Organized retail crime is on the rise according to the "Current Crime Trends" survey by the Retail Industry Leaders Association (RILA), WWD reports. The FBI estimates that $30 billion worth of merchandise is stolen each year. L.A. has seen the highest rise, followed by Houston, Miami and Baltimore.
Sixty-five percent of a broad array of retailers -- mass merchants, specialty stores, electronics and appliance stores, groceries, and fabric and craft shops -- surveyed in January reported an increase in organized retail crime, while 74 percent said they experienced an increase in stolen items being sold on online marketplaces. Forty-seven percent said there was an increase in hot goods being sold both in traditional fencing operations and flea markets, and another 16 percent said there were more stolen goods being sold in pawn shops. In addition, 78 percent said there was an increase in amateur shoplifting.
RILA Senior Vice President for Government Affairs John Emling explained that retail robberies are coordinated crimes with more serious implications:
"A lot of times, crime rings are using the profits to fund drug operations or much more criminal activity. In cases with [U.S. Immigration and Customs Enforcement], we have seen South American and Central American gangs receiving profits from organized crime rings here in this country."

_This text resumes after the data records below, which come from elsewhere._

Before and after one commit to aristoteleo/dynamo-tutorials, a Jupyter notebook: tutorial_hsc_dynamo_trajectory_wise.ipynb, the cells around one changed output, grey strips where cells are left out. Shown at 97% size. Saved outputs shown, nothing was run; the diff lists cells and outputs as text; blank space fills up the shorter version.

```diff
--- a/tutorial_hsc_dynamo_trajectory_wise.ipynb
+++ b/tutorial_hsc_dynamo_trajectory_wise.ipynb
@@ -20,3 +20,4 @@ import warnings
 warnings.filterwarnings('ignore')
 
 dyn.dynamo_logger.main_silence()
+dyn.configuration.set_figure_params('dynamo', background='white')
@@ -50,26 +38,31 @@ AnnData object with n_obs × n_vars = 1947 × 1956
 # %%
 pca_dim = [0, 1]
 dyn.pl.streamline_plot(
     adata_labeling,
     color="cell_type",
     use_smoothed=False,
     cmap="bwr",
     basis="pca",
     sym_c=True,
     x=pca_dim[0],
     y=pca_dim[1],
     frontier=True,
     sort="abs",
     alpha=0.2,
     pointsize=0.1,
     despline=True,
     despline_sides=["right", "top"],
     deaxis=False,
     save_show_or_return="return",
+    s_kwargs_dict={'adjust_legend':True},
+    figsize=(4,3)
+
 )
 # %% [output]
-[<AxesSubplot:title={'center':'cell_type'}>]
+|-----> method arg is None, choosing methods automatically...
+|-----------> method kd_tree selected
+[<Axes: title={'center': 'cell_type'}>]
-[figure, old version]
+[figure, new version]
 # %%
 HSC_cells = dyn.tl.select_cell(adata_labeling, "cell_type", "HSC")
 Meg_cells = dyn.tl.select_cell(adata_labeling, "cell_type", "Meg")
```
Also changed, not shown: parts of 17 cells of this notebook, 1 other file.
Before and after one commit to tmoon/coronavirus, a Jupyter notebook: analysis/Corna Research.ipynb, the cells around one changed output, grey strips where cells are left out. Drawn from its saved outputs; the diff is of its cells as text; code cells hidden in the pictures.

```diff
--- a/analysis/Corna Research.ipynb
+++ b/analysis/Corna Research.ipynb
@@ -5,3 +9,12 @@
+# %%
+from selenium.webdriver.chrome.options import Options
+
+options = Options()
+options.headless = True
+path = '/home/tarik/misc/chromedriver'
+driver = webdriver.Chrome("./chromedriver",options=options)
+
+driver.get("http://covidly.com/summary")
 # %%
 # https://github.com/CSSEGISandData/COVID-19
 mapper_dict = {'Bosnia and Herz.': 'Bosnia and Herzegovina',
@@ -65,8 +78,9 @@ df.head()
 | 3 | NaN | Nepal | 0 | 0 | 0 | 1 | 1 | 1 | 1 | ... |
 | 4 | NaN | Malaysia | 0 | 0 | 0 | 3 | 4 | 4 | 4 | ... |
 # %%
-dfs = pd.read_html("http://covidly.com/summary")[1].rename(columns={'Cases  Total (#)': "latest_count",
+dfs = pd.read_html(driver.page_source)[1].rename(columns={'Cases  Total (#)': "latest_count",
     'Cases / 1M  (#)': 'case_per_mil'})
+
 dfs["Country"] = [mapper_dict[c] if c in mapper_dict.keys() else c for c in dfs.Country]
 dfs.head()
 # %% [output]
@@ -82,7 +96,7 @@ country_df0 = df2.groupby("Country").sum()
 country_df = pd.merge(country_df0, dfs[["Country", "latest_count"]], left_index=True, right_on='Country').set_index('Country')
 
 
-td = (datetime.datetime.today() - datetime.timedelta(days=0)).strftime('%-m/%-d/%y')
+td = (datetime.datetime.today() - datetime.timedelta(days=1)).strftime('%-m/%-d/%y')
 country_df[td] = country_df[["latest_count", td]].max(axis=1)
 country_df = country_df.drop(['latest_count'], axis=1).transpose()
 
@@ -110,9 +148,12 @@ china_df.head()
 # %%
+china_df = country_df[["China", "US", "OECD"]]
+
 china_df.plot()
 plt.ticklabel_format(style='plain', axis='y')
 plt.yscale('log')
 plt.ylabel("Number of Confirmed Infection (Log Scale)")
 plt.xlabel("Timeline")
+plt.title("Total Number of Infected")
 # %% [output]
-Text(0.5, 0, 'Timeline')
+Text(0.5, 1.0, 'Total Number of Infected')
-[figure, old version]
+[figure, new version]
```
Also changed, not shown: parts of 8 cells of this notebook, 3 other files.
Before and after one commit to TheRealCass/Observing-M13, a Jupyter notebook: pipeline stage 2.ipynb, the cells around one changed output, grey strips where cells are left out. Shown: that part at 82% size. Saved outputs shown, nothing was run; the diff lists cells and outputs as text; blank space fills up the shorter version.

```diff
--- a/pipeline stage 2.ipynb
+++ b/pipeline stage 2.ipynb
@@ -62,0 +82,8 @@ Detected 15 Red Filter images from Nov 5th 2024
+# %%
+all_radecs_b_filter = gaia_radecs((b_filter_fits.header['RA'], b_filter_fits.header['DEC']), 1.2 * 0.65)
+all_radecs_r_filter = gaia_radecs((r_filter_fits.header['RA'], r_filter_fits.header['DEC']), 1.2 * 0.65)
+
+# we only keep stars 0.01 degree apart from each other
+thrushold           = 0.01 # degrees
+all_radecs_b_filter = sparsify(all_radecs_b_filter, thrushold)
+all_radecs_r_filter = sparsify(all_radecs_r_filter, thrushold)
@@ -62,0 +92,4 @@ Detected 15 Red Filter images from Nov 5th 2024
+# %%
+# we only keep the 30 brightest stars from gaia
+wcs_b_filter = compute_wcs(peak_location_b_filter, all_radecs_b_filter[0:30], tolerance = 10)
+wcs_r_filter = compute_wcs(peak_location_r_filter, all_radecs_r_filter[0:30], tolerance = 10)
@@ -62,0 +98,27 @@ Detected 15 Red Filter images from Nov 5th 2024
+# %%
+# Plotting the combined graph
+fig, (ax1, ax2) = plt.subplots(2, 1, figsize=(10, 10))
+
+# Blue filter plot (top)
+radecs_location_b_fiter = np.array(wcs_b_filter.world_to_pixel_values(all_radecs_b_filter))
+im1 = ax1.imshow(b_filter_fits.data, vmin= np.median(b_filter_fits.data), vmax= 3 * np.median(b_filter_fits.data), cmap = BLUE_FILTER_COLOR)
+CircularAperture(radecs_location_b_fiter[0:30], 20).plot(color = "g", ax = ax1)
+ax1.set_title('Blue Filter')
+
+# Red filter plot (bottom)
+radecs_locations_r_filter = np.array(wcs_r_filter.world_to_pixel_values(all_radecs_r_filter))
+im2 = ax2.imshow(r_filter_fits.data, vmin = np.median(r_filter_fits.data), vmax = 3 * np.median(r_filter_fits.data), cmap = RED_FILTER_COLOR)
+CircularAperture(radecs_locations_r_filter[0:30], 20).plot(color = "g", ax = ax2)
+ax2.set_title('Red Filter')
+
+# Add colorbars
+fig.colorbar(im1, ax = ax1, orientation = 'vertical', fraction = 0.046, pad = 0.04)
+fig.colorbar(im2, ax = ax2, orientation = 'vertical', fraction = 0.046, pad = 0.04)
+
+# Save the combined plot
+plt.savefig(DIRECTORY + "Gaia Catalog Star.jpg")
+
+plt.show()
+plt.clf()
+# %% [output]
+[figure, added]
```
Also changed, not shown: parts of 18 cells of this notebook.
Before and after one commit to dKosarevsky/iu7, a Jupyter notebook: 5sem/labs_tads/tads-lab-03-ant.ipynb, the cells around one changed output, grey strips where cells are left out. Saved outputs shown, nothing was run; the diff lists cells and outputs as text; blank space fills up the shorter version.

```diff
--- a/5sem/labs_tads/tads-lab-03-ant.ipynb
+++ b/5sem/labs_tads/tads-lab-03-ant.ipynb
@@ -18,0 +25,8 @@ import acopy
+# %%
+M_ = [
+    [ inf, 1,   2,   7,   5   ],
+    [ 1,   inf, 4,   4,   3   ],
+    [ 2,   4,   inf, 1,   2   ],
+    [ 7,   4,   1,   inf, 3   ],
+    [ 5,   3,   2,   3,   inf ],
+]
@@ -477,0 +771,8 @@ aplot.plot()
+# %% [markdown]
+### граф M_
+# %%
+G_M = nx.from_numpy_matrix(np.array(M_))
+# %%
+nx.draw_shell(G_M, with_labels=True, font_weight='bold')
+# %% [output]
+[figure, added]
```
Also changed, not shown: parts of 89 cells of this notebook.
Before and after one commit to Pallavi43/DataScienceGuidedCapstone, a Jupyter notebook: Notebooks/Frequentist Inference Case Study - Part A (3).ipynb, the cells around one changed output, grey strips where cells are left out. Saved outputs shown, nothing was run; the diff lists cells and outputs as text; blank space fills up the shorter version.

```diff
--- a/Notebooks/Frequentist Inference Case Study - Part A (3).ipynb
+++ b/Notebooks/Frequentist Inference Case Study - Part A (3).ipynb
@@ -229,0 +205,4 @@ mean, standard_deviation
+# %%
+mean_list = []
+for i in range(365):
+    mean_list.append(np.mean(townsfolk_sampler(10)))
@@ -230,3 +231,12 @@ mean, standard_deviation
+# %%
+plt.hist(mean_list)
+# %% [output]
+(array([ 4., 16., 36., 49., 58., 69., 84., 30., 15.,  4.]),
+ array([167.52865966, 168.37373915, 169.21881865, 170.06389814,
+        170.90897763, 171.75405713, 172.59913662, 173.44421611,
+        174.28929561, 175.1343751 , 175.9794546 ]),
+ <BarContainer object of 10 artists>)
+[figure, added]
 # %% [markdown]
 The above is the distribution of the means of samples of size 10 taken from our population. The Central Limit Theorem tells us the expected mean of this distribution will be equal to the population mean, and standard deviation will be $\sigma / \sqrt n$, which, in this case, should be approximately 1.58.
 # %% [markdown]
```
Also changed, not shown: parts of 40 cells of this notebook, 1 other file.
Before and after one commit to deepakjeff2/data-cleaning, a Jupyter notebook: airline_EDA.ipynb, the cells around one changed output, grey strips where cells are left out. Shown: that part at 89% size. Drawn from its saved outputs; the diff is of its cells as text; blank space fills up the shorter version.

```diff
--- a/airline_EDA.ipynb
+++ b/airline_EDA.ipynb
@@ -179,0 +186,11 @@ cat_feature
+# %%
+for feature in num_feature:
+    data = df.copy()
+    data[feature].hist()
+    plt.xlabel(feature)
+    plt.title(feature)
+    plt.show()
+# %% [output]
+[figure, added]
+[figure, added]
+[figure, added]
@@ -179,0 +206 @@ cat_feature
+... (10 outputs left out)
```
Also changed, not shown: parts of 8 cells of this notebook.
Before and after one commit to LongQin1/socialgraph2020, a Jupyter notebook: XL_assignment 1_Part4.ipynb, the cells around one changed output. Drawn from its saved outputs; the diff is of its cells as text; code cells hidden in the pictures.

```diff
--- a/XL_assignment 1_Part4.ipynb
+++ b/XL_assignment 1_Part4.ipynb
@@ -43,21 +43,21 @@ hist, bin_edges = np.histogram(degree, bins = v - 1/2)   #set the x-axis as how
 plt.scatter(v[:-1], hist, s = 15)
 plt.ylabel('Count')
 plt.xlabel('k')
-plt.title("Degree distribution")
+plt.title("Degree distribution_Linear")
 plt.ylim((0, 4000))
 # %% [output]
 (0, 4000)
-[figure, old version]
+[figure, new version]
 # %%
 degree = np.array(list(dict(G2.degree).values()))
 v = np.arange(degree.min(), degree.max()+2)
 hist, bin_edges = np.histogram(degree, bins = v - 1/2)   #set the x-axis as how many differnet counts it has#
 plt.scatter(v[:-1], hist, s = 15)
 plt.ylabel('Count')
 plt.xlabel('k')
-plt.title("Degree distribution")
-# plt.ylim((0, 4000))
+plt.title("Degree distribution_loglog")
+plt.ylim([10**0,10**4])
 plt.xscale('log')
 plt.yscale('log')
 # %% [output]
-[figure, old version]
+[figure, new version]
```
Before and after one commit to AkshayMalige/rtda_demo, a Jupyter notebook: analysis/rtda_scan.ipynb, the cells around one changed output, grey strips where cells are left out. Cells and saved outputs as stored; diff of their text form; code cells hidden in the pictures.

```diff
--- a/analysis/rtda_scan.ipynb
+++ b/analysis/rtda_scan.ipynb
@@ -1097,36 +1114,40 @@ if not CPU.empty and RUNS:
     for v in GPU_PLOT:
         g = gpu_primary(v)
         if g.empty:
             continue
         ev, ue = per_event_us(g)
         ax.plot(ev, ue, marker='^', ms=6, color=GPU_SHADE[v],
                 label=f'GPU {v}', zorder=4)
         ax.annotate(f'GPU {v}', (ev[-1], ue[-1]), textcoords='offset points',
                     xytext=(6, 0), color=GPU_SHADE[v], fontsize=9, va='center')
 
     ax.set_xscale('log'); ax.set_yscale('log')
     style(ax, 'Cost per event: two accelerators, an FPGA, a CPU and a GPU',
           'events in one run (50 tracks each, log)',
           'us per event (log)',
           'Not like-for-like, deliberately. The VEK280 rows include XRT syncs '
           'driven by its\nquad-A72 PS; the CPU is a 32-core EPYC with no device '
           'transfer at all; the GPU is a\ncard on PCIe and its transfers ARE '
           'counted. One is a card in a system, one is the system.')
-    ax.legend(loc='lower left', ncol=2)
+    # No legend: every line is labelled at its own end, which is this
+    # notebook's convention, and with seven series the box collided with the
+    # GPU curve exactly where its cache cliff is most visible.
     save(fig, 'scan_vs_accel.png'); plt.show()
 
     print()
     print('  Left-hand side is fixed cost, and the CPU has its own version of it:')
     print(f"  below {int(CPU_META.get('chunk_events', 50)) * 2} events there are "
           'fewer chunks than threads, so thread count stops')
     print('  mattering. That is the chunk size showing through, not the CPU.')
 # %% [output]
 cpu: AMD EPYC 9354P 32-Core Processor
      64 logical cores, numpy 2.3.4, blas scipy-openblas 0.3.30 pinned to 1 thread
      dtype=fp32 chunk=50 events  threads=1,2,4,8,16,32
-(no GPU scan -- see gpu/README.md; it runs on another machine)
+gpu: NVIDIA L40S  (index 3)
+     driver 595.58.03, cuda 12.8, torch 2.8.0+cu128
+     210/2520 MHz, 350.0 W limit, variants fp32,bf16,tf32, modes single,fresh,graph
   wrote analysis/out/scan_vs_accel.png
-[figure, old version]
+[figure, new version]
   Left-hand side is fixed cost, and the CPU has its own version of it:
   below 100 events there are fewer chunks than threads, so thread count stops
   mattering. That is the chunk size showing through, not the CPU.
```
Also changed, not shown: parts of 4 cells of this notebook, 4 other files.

RILA will now use the new findings to work with Congress on creating legislation to curb retail crime.